Our score has been met with more than a little “push back” from our readers. Here are a few of the comments:
- “Nothing there justifies a 7/10.”
- “I agree with you to a certain extent, however 7 doesn’t cut it bro…”
- “This phone is midrange so why compare it to high ends and give it 7/10? seriously.”
- “7/10??? that’s is ridiculous!!”
What’s the story? Was Brandon too harsh? Luckily, we’ve got another Nexus 4 in the house, and another set of eyes to look at it. Let’s take a second look at where the Nexus 4 lost points in our full review, and see if the deductions were justified.
It’s about the quality
Our review detailed concerns with the Nexus 4’s build quality. In addition to having both a glass front and back, the phone just feels “weird” in hand. I’ve got to mirror those sentiments. The sides of the phone do feel somewhat “odd” in-hand. The bottom of the phone, after less than a week of use, has developed a squeak. I had more than one crash in the dialer, primarily on incoming calls, which required me to reboot before I could talk to whomever was trying to call. The touch-screen isn’t as responsive as we’re used to. People are complaining of “dirty” sound from the ear-speaker. It doesn’t include USB On-The-Go support. It’s slippery.

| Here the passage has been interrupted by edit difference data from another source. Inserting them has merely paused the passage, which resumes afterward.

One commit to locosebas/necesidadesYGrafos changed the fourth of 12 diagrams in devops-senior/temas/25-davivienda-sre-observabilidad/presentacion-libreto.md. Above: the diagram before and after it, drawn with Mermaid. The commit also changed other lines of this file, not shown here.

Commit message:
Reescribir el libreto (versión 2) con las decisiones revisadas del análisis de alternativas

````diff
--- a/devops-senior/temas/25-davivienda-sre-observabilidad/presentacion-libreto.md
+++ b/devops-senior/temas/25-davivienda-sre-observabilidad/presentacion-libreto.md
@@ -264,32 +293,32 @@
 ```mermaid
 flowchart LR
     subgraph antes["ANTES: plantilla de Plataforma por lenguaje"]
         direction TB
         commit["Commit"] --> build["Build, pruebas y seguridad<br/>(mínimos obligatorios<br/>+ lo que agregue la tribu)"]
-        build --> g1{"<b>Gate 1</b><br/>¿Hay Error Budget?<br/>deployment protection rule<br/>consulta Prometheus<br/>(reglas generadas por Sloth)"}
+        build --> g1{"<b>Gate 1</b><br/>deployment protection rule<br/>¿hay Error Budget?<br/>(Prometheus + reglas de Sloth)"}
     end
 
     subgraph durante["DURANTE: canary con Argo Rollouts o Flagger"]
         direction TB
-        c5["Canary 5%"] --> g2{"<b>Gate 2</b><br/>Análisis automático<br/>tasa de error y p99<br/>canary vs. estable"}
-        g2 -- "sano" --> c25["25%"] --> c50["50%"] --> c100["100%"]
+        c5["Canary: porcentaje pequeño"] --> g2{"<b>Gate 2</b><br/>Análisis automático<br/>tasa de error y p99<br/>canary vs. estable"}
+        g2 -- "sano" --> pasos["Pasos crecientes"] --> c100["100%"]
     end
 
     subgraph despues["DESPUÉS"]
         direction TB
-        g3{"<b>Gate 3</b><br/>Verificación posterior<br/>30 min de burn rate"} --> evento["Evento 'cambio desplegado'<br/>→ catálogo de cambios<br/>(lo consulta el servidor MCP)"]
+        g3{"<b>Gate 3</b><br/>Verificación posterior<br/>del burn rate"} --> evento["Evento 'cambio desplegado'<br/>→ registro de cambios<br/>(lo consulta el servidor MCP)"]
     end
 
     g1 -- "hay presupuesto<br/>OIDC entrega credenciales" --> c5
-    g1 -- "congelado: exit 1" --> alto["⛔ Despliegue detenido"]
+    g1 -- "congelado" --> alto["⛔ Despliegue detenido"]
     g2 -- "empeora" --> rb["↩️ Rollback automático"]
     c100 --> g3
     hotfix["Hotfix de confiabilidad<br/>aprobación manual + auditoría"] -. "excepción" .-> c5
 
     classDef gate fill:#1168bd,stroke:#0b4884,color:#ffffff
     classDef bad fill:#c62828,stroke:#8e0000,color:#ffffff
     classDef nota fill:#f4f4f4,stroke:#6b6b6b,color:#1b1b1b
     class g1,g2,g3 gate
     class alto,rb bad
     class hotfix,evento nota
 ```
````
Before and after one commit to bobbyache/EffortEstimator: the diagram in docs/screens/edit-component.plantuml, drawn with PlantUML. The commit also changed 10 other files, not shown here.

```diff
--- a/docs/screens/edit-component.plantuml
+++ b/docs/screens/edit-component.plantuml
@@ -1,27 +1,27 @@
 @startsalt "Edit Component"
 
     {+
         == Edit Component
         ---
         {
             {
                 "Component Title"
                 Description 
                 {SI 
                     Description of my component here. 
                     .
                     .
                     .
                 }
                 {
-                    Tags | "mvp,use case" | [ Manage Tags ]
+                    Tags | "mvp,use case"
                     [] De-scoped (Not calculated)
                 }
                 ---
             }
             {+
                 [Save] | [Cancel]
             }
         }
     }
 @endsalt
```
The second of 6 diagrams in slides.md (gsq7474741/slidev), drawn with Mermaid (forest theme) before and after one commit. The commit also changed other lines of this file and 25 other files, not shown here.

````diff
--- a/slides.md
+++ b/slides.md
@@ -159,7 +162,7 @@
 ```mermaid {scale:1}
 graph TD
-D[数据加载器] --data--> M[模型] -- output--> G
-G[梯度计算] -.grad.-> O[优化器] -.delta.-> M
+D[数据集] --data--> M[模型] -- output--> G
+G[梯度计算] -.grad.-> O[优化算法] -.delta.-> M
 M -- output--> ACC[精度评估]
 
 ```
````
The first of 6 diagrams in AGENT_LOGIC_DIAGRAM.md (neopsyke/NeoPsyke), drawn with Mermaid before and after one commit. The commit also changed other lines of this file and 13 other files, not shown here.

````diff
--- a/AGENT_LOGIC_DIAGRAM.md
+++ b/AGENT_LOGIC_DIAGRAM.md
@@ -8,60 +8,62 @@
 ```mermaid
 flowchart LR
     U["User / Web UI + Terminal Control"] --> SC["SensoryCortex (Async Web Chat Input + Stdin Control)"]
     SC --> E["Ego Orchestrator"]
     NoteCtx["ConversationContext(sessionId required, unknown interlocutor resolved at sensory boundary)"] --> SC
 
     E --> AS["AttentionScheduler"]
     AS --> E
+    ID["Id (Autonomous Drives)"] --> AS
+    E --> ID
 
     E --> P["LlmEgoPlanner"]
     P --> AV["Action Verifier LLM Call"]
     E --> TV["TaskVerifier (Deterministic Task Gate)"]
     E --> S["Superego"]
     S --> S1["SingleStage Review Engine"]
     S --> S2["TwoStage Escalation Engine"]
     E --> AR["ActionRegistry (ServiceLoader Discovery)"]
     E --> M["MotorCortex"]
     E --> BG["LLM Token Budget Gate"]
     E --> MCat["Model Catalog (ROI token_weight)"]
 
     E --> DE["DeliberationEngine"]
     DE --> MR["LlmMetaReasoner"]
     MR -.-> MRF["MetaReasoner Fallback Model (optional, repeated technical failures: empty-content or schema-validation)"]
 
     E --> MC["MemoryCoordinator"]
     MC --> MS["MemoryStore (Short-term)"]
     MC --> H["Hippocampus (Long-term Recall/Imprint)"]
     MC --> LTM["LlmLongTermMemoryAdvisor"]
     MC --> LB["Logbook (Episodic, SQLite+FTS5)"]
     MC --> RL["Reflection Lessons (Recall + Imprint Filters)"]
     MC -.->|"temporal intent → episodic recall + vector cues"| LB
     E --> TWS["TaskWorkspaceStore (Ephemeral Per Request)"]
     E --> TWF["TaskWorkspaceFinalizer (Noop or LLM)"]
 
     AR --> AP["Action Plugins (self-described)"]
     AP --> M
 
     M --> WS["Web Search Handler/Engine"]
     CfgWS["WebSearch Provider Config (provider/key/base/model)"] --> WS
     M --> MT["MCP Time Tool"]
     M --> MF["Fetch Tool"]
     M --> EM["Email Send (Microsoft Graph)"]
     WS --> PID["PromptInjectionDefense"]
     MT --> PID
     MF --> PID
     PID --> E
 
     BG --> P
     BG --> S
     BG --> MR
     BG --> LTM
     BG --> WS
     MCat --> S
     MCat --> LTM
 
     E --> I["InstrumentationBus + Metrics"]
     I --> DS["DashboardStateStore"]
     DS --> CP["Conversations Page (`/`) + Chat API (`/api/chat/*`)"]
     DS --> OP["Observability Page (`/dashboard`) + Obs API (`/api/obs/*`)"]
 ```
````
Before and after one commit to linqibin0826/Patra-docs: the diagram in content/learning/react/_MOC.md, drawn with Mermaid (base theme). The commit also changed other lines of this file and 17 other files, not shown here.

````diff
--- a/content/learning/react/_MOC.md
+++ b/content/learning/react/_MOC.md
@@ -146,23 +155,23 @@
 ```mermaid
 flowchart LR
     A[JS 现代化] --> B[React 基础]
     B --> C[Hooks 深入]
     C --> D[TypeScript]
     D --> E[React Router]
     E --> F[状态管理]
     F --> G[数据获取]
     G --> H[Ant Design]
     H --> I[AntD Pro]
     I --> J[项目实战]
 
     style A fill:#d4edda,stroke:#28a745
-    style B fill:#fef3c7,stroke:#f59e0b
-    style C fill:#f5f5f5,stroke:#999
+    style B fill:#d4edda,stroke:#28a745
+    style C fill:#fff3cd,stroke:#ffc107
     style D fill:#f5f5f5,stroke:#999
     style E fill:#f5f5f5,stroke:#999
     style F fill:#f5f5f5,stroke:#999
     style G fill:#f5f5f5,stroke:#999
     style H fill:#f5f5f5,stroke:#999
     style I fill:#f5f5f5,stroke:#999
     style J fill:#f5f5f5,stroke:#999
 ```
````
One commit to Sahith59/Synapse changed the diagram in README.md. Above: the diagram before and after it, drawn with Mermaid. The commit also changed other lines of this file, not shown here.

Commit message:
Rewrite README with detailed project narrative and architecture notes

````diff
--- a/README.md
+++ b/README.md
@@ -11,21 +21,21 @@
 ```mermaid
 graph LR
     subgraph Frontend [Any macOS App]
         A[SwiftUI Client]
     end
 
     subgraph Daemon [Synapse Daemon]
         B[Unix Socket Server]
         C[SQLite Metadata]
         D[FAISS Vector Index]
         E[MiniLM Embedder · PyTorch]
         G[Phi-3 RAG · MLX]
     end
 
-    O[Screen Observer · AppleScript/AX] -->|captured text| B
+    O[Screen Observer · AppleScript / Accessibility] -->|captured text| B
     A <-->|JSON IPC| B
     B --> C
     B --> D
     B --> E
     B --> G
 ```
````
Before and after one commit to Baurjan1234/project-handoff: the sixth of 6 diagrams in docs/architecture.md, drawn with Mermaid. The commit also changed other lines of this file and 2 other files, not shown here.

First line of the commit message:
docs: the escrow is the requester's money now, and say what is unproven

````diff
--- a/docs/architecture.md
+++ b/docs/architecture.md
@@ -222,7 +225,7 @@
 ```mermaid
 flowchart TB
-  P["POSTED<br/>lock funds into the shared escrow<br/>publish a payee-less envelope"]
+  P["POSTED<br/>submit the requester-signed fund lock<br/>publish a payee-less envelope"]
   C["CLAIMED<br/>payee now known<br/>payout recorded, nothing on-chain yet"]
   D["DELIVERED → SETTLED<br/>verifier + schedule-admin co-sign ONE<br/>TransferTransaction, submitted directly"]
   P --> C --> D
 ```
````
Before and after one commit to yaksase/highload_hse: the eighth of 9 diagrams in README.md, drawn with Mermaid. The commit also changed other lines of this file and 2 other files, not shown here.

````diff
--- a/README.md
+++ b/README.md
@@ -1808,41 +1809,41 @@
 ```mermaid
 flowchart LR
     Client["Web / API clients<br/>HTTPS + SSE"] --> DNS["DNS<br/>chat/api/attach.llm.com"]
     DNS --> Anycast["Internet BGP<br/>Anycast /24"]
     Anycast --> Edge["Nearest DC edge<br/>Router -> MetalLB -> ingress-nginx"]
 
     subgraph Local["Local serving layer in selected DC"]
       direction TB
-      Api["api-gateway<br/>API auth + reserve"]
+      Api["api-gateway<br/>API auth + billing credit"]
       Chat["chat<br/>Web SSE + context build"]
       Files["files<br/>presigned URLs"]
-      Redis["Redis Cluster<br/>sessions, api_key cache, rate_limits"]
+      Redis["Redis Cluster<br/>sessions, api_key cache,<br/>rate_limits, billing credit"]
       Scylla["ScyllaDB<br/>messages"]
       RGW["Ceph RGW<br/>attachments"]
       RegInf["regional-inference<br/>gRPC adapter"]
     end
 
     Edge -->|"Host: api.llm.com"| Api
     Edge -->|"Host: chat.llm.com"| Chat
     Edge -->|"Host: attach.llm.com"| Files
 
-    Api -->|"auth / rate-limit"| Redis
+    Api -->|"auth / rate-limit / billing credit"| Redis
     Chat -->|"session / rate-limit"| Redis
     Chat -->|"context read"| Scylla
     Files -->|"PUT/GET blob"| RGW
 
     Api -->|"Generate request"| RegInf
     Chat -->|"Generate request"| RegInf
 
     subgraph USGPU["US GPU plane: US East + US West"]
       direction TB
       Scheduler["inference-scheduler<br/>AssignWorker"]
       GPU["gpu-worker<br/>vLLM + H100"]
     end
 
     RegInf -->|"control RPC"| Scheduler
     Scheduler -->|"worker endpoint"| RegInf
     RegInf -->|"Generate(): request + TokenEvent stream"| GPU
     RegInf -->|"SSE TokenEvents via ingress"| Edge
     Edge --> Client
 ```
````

One of my complaints with the Samsung Galaxy S III was it’s hyper-slip hyperglaze coating. It feels slimy, slippery, and gross. The Nexus 4 is worse.
The main areas the Nexus 4 lost points were in build quality and user experience. It rightfully lost those points. Should that keep you from buying the Nexus 4? Probably not, but it’s our job to tell you about the shortcomings of any device so you can make your own decisions.
On a happier note, the curved right and left edges of the screen make swiping feel much more fluid than other phones I’ve used. The Nexus 4 is also the fastest phone I’ve ever used — it’s amazingly fast.
Some of the Nexus 4’s shortcomings will likely be addressed in upcoming patches and software updates. When that happens we’ll let you know. In the meantime, the phones we tested didn’t have those yet-to-be-released patches.
The Nexus 4 represents the first time LG has gotten into the Nexus game. If you recall, the first Nexus phone from Samsung (the Nexus S) had its share of challenges, too. Samsung greatly improved their product with the next generation, the Galaxy Nexus. I imagine LG will continue to improve and their next Nexus device will be even better. Until we see that, I’ve got to stick with Brandon’s score, which accurately reflects the shortcomings of the device in its current state.
Make sure you bookmark Pocketnow and keep an eye our for an upcoming “After the Buzz” video. By then we’ll have had even more time to experience the Nexus 4. Who knows, we might even be able to add a point if they were able to fix some of the user experience problems via OTA patches.
That having been said, even with those shortcomings I haven’t had any problem trading in my Galaxy Nexus for the Nexus 4, and I don’t think you will either.